◆ Entries provided ◆

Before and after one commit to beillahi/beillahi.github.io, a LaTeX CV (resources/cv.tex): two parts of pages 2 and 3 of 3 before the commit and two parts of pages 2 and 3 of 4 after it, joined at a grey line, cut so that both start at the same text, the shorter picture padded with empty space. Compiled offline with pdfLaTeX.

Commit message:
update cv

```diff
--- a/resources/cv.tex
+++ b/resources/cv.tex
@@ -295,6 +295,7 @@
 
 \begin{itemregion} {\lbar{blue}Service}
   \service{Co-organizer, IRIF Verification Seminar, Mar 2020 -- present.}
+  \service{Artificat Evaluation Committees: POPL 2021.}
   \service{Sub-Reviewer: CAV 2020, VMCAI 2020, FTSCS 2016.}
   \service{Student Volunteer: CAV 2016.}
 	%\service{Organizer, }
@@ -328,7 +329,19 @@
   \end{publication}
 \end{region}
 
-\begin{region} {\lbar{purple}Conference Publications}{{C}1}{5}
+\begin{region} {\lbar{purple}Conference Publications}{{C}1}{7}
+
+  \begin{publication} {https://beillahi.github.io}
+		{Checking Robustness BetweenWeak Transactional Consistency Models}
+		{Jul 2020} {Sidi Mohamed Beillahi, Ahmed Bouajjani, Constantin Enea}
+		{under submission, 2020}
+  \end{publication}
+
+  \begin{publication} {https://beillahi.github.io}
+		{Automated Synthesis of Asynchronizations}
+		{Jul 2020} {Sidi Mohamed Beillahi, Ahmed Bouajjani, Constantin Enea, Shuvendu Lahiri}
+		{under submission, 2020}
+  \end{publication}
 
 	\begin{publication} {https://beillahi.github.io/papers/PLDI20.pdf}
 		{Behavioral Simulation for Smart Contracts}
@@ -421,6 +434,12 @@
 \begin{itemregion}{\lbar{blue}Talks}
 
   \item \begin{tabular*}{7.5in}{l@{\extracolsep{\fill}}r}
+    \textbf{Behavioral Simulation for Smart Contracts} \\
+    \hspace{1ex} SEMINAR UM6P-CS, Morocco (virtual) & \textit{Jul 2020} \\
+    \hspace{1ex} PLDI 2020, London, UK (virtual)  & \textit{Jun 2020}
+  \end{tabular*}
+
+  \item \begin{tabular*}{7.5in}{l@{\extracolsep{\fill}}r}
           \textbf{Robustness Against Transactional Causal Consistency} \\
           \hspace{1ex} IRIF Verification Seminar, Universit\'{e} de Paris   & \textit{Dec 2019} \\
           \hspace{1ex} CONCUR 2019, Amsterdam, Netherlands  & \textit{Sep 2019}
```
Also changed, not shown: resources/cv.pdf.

---

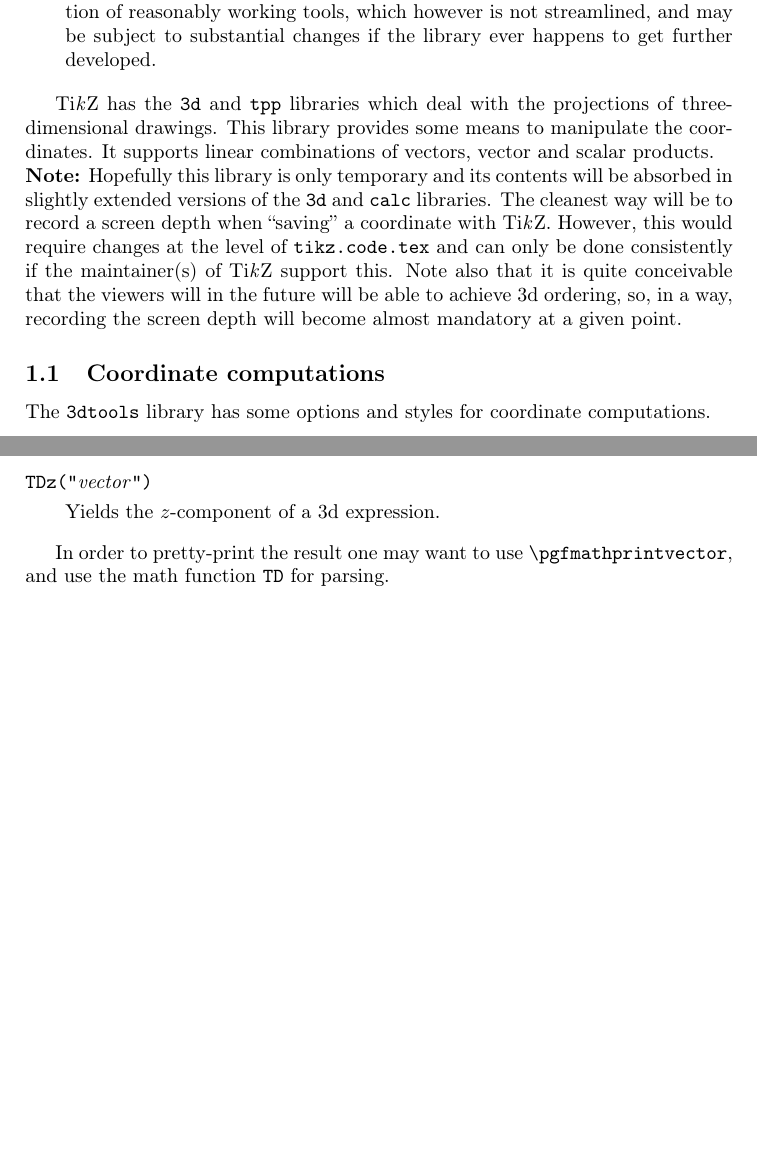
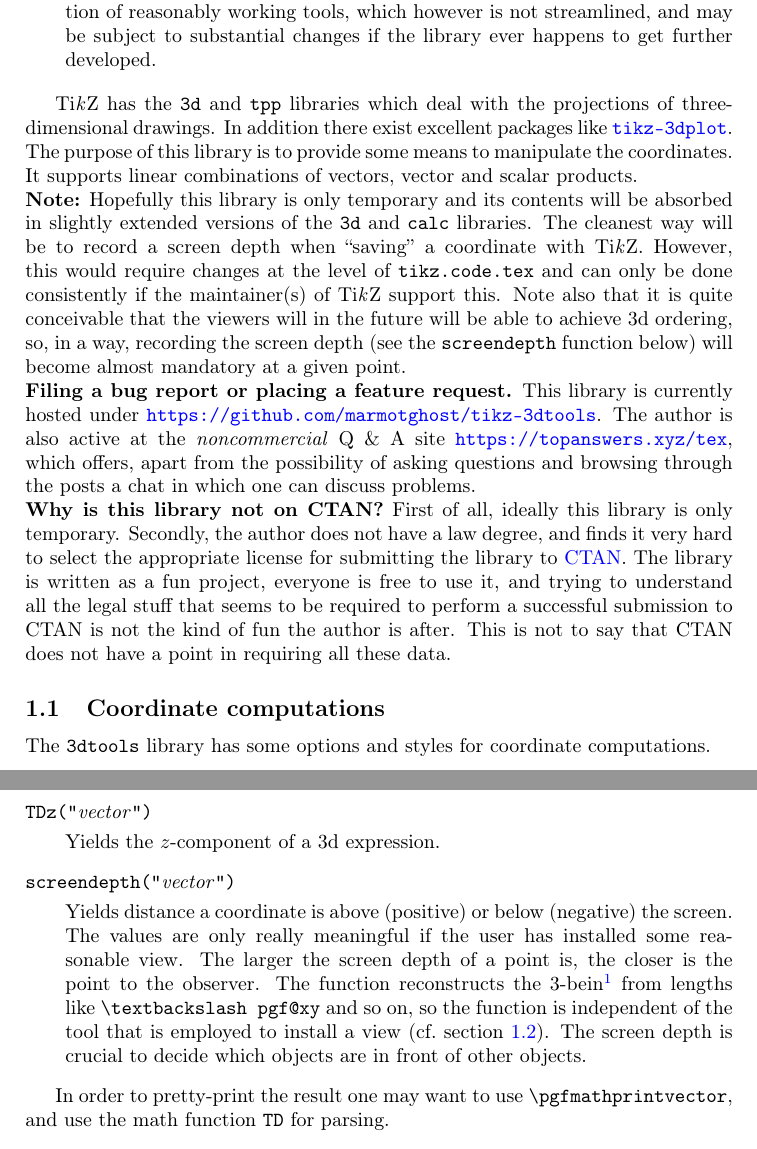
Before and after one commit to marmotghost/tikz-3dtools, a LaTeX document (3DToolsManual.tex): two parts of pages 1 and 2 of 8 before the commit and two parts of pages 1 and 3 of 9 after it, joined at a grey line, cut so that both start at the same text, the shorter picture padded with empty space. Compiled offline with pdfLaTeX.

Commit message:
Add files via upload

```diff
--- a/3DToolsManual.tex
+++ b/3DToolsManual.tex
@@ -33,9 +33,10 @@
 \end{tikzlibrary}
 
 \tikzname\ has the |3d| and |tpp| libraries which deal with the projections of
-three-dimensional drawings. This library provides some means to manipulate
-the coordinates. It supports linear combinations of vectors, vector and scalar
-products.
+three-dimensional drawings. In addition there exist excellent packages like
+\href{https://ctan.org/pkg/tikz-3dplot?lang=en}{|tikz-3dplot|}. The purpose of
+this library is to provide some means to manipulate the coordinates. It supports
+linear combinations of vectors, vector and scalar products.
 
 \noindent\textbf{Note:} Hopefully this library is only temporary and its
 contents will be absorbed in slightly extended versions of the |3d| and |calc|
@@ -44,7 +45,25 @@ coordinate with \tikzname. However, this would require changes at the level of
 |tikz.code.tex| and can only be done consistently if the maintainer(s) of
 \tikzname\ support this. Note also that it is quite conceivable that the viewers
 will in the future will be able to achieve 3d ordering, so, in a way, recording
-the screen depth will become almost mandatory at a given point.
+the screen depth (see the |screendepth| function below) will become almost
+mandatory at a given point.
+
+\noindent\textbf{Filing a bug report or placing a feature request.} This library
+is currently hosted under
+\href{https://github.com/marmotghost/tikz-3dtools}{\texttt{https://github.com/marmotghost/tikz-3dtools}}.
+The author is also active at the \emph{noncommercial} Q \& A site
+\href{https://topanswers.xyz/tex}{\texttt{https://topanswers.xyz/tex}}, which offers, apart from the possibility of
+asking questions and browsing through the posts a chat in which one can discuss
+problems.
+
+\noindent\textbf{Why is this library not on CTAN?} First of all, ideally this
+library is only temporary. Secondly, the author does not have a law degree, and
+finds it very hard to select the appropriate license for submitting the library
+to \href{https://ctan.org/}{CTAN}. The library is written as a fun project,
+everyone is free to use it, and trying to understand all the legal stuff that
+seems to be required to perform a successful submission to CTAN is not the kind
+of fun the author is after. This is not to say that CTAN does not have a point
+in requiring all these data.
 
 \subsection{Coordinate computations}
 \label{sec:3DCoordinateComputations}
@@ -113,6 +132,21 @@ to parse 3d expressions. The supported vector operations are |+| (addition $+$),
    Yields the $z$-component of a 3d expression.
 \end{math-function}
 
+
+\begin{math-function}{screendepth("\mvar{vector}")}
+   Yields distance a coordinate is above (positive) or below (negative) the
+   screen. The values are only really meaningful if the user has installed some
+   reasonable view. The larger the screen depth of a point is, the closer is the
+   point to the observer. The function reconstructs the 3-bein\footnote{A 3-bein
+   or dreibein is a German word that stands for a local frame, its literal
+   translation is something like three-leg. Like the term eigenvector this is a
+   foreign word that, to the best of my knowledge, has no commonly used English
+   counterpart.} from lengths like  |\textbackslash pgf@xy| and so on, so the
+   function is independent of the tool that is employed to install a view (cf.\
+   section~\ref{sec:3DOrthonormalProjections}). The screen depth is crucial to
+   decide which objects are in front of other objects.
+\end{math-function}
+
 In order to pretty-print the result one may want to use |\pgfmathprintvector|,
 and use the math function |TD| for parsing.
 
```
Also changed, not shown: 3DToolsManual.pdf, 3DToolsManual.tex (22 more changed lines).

◆ Work to complete ◆
A single number is required: how many lines in these records contain "noindent".

◆ Problem solution ◆
3